‘They buy exchange-traded funds [ETFs] — passively managed groups of stocks — that typically track the performance of a stock market index. These ETFs distort the market.
‘Some well-known stocks are so heavily bought by ETFs that their prices are completely out of line with the real value of the company. And the ETFs are set up in such a way that there is no judgment at all involved.
‘They are bought automatically, almost regardless of what is actually going on in the companies themselves.’
Chris believes that the opportunities for serious investors are increasing simply because there are so many unserious investors in the market.

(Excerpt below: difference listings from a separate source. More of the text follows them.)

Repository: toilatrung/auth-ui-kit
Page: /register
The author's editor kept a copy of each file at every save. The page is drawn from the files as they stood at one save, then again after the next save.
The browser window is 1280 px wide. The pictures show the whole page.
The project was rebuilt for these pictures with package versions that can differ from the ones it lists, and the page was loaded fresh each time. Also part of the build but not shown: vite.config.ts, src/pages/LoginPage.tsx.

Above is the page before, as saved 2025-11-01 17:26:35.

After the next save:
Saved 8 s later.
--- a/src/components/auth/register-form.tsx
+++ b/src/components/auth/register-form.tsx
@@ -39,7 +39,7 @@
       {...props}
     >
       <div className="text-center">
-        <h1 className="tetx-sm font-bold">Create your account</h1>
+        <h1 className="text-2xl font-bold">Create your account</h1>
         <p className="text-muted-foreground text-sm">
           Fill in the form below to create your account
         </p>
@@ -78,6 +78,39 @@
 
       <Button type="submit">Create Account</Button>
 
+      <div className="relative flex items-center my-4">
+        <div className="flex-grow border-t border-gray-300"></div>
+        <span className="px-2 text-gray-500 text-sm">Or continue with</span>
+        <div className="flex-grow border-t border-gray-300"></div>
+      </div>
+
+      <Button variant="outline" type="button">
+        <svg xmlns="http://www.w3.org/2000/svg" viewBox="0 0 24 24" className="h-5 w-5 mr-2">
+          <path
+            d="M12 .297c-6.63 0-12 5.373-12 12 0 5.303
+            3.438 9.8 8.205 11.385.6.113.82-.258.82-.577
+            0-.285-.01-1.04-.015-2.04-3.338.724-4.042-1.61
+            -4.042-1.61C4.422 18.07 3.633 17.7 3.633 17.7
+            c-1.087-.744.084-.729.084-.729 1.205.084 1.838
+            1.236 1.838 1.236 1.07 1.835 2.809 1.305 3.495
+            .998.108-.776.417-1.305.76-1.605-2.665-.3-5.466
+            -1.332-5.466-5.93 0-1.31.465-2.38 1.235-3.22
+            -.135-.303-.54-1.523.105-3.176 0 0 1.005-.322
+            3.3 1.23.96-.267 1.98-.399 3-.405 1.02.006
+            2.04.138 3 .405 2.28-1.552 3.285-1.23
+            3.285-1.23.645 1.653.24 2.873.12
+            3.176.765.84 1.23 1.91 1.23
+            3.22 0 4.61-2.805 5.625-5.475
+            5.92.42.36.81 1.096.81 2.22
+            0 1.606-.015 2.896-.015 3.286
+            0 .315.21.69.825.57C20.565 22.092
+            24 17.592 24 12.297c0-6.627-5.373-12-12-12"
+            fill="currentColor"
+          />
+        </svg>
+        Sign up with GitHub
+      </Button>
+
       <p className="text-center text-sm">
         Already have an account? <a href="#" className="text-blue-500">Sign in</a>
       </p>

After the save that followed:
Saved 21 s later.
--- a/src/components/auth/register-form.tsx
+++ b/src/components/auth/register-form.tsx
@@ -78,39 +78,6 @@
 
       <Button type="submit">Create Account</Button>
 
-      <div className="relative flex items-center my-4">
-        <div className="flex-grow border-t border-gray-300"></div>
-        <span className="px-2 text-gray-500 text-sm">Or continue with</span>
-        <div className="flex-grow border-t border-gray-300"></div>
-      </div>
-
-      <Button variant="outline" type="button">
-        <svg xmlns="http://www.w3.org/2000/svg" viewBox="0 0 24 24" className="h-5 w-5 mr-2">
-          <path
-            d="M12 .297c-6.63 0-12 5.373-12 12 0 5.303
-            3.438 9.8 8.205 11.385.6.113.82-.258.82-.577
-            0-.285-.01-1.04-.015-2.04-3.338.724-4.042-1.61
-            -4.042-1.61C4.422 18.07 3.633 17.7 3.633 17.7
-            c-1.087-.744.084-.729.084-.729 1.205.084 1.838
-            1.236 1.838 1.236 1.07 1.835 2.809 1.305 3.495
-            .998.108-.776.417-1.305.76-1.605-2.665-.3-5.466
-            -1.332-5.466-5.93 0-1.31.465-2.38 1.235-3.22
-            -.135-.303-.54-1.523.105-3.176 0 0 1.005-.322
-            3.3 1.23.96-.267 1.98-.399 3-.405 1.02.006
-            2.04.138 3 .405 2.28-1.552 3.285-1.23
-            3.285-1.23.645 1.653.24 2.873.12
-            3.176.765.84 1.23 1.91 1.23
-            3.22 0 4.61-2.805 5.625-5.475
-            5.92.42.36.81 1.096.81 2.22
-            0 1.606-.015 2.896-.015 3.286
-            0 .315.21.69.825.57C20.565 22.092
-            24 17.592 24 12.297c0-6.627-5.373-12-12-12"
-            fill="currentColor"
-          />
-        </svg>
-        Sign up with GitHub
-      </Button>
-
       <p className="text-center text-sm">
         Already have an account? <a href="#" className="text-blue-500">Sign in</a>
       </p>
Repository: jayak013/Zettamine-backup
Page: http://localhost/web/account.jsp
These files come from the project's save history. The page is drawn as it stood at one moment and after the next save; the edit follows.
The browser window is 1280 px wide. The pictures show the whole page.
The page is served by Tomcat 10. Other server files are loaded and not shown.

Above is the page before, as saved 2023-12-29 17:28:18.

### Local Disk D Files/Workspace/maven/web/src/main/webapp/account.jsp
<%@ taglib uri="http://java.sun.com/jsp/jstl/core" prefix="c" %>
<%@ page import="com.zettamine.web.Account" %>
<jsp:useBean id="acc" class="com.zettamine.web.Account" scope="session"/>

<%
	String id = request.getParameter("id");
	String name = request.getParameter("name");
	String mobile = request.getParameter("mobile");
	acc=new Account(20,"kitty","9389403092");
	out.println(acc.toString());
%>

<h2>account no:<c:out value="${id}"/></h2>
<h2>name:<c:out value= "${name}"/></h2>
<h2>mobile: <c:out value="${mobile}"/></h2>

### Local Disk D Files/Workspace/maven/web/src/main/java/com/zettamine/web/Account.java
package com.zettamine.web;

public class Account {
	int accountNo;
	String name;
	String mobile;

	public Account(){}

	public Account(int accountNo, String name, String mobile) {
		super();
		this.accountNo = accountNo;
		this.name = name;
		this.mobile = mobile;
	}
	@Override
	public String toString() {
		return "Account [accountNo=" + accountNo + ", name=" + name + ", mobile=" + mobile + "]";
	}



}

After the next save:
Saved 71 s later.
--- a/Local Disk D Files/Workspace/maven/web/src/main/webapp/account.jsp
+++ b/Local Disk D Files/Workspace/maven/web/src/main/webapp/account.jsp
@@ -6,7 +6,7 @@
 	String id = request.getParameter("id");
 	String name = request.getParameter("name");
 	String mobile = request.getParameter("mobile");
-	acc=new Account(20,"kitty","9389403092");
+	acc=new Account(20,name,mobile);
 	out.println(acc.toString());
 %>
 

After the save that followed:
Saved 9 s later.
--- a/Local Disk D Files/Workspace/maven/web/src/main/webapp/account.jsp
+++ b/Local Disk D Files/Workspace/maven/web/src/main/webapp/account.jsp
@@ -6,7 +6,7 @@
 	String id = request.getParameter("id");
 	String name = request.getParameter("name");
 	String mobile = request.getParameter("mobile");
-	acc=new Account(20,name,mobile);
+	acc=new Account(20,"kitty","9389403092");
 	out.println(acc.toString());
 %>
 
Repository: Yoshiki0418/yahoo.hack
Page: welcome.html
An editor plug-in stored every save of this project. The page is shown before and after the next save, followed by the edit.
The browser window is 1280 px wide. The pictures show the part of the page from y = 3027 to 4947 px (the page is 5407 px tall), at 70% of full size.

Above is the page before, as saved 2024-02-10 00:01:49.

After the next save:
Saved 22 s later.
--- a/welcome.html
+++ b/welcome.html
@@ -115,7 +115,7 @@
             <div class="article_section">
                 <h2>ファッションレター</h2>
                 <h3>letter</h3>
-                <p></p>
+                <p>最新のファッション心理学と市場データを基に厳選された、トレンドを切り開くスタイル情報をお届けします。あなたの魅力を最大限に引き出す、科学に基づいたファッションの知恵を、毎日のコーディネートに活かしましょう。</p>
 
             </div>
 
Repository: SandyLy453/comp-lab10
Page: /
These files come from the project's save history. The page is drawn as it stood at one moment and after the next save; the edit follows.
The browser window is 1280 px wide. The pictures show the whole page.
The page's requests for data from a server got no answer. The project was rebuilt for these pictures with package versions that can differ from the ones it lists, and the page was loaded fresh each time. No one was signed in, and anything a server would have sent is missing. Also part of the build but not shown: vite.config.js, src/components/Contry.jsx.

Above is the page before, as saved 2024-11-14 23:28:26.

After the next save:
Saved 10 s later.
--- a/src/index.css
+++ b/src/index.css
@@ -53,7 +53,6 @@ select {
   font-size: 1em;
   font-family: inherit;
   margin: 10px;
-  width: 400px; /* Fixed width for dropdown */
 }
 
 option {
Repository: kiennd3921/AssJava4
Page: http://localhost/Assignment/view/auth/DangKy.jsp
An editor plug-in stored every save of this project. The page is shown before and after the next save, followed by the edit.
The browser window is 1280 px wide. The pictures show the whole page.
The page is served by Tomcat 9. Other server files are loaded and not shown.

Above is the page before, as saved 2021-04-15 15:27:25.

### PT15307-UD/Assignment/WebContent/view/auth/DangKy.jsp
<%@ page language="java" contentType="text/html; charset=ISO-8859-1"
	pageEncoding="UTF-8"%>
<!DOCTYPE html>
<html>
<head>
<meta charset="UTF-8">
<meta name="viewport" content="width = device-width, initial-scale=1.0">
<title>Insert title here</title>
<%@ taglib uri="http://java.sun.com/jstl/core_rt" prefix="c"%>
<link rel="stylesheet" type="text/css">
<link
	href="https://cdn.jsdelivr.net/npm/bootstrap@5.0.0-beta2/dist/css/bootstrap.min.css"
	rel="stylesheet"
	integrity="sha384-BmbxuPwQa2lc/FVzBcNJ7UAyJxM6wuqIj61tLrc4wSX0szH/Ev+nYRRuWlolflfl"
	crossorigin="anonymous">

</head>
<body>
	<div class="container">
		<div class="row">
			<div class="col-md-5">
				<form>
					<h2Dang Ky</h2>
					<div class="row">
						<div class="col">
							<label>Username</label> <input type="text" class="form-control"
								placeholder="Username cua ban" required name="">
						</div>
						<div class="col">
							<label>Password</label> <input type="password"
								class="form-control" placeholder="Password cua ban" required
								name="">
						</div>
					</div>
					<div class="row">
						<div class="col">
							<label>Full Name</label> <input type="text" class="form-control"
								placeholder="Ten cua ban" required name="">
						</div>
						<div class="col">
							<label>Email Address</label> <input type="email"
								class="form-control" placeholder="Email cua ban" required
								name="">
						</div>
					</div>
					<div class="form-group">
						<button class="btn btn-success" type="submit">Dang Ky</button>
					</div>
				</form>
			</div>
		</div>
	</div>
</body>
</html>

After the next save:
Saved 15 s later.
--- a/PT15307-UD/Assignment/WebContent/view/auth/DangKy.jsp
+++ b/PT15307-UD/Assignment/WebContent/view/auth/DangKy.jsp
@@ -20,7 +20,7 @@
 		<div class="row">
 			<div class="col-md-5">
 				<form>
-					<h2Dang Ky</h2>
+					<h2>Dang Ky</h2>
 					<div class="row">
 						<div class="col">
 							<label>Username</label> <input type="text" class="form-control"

ETFs favour the big companies in the big indexes, such as the S&P 500. That leaves the lesser known companies often unstudied and unbought.
‘Even though stock prices are generally high,’ said Chris, ‘there are many stocks that are actually cheap. You just have to look where the ETFs are not buying.’
Not your grandfather’s investor
This was the second time in the last few days we had been alerted about the effect of ETFs.
Earlier in the week, my colleague David Stockman warned that a market sell-off would trigger a rout in ETFs…which would collapse the value of many overbought stocks…and potentially wipe out the leading market makers in the ETF sector — Vanguard, State Street, and Blackrock.
‘Yes, ETFs add a new danger,’ said Chris.
‘The ETF buyer is not your grandfather’s stock market investor. He was drawn into the market by greed. He’ll be driven out by fear. And when he exits, the ETFs will be forced to sell stocks at any price.
‘We could see some of the steepest crashes in history.’
How to protect yourself?
On high alert, we hereby take the ‘passively managed’ fund concept to a whole new level.
We propose a new category of investment — a ‘passive aggressive’ fund. It won’t do anything with your money. Just sit on it and sulk.
And maybe ‘forget’ to take out the trash.
For Markets and Money, Australia
From the Archives…
By Vern Gowdie | Jan 30, 2016